**Task goal**
To complete the exercise, write out all the data exactly.

[Before-and-after change records]
##############################

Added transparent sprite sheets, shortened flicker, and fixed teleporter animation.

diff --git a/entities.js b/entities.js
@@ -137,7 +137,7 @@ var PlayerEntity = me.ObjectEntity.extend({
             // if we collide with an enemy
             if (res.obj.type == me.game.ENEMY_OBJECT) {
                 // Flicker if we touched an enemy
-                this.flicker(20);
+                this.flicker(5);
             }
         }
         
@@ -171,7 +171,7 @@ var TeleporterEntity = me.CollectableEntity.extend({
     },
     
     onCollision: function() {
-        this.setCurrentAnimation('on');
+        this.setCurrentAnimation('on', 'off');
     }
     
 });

##############################

**Result of this task**
Added transparent sprite sheets, shortened flicker, and fixed teleporter animation.

diff --git a/entities.js b/entities.js
@@ -137,7 +137,7 @@ var PlayerEntity = me.ObjectEntity.extend({
             // if we collide with an enemy
             if (res.obj.type == me.game.ENEMY_OBJECT) {
                 // Flicker if we touched an enemy
-                this.flicker(20);
+                this.flicker(5);
             }
         }
         
@@ -171,7 +171,7 @@ var TeleporterEntity = me.CollectableEntity.extend({
     },
     
     onCollision: function() {
-        this.setCurrentAnimation('on');
+        this.setCurrentAnimation('on', 'off');
     }
     
 });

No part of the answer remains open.